I read this book for the Non-Fiction Five Challenge

Rating: 4/5                    246 pages, 2002


  1. Sounds good. I wonder if our dog read it - she trained us very quickly.

  2. Isn't it the best when you randomly stumble upon a book you've been looking all over for?

    Sounds like an interesting book--our dog is pretty well trained, but I wish she could speak sometimes. You think you guys will fold and get a dog? They really are great but *can be* a pain to train. I'm guessing you'd be a natural, though!

  3. Oo, sounds interesting! I have been guilty of hugging my family dog, even though she is plainly not interested in being hugged. Maybe I should read this to drive the message home to myself.

  4. Fabulous book, isn't it! It went straight to my shelf of Very Important Books. I follow Patricia McConnell's blog too, and enjoy it a lot.
    Go on, get a dog of your own, you know you want to :)

  5. Bermudaonion- Ha, ha! There's another book out there written from a dog's viewpoint about how to train people to do whatever you want- I can't remember the title right now, though.

    Trish- I'm flattered by your confidence in me! Sadly, many of the things I read loads about I'm not very good at doing. And right now I don't want a dog because I know that although my husb and kid both want one, guess who will do the walks, scoop the poo, feed it, clean up the messes, take it to the vet, etc?? Yours truly! And I don't need that much more responsibility right now, when I'm really crazy about cats, not dogs.

    Jenny- Hugging's not the worst thing you can miscommunicate to your dog! Definitely read the book, it will open your eyes.

    Mrs. J- I didn't know she had a blog! I don't know if we'll get a dog yet... I really prefer cats (less work!)

  6. gotta say--I did get lucky with the cat/dog situation.
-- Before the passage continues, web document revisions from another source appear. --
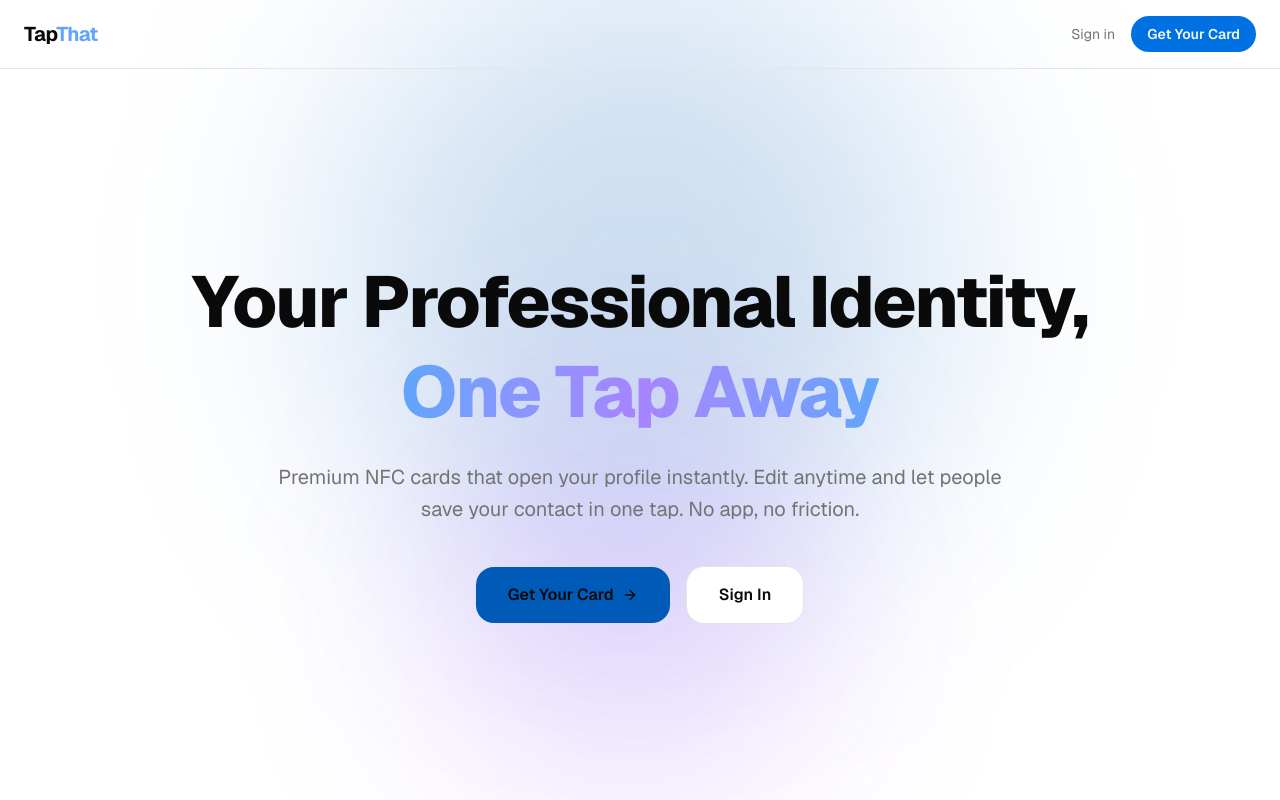
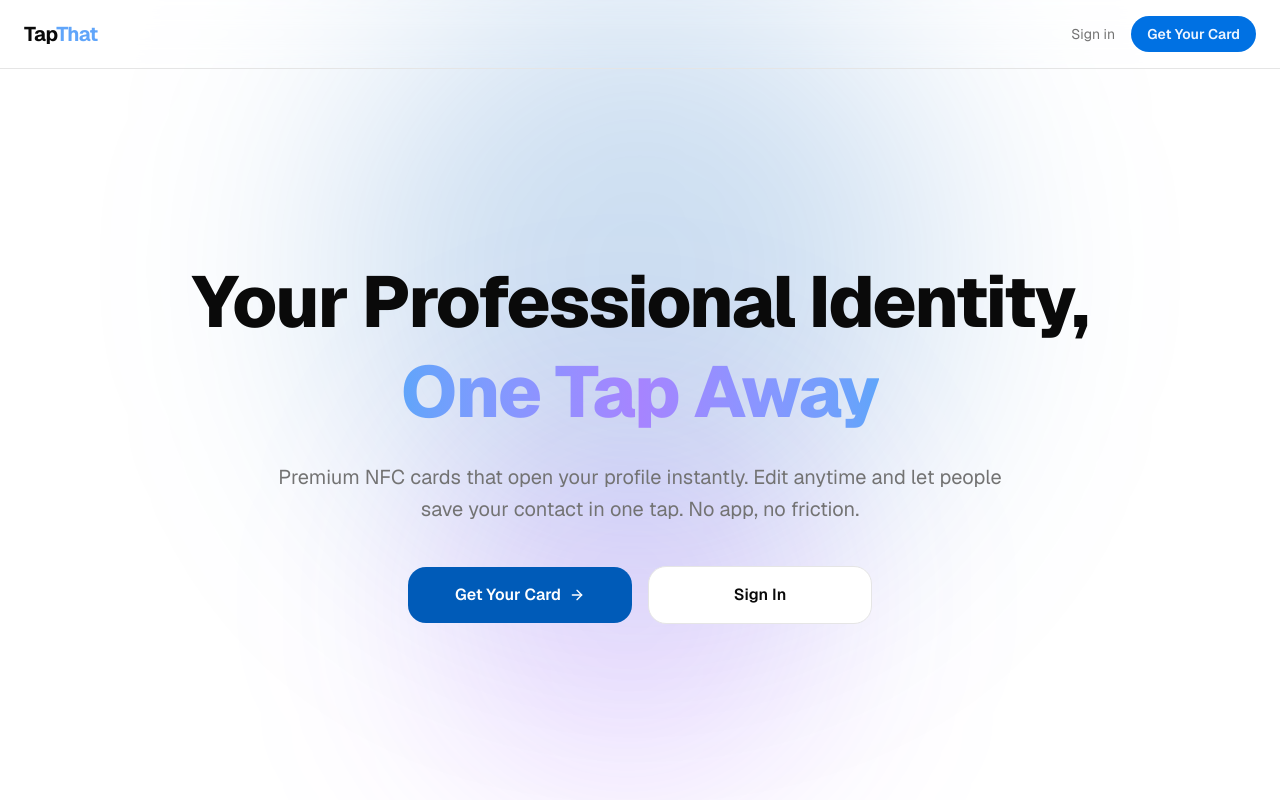
Before and after one commit to youemayare/tapthat-mvp, a Next.js app: page / in a window 1280 px wide. Shown: the top 800 px of the page. Built offline with nearby package versions, Linux system fonts and the light colour scheme; no server answers.

Commit message:
chore: align hero button sizes and contrast

```diff
--- a/src/app/page.tsx
+++ b/src/app/page.tsx
@@ -51,14 +51,14 @@ export default function LandingPage() {
           <div className="flex flex-col sm:flex-row gap-4 justify-center items-center">
             <Link
               href="/signup"
-              className="group inline-flex items-center gap-2 px-8 py-4 bg-brand-600 hover:bg-brand-500 text-foreground font-semibold rounded-2xl transition-all duration-200 hover:scale-105 hover:shadow-lg hover:shadow-brand-500/25"
+              className="group inline-flex justify-center items-center gap-2 px-8 py-4 bg-brand-600 hover:bg-brand-500 text-white font-semibold rounded-2xl transition-all duration-200 hover:scale-105 hover:shadow-lg hover:shadow-brand-500/25 w-56"
             >
               Get Your Card
               <ArrowRight className="w-4 h-4 group-hover:translate-x-1 transition-transform" />
             </Link>
             <Link
               href="/login"
-              className="inline-flex items-center gap-2 px-8 py-4 bg-card text-card-foreground hover:bg-accent text-accent-foreground border border-border text-foreground font-semibold rounded-2xl transition-all duration-200"
+              className="inline-flex justify-center items-center gap-2 px-8 py-4 bg-card text-card-foreground hover:bg-accent text-accent-foreground border border-border font-semibold rounded-2xl transition-all duration-200 w-56"
             >
               Sign In
             </Link>
```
Because I came into the marriage with the cat and my husband with the dog, I do all the cat stuff and hubby does all the dog stuff. Cats are *definitely* lower maintenance than dogs!!

  7. Jean: Thanks for the kind words about The Other End of the Leash. Although writing can be difficult (and lonely), I loved working on it and more than that, love hearing from people who have read it. It's in 12 or 13 languages now, and I can't tell you how amazing it was to receive the Chinese version in the mail one day (with the 'front' on the 'back' and the pages 'backward'). Made me think even more about what it is like to be a dog and see the world from a completely different framework!

    It is wonderful how books connect us. I'll continue to check in on your site, I love hearing about great books, am an obsessive reader. Anyone read The Beautiful Jim Key? Nonfiction... and amazing!

  8. Trish- Less maintenance but just as much love (in their own way)!

    PMcC- I'm honored by the visit! Thirteen langauges- wow. Now I realize why it was so hard for me to find a copy- no one who gets ahold of your book will want to let it go! (even the library borrowers, it seems). I never heard of the Beautiful Jim Key but now I'm curious, and looked it up. Was this horse like Clever Hans?

  9. I'm with Bermudaonion. I think my dogs got to it first.

  10. Ooh sounds good. With other books about dog care I've read I know that we humanize dogs way too much and as such probably mess a lot of their training up along the way. But it's so hard not to treat them like a child!


Comments are screened due to spam.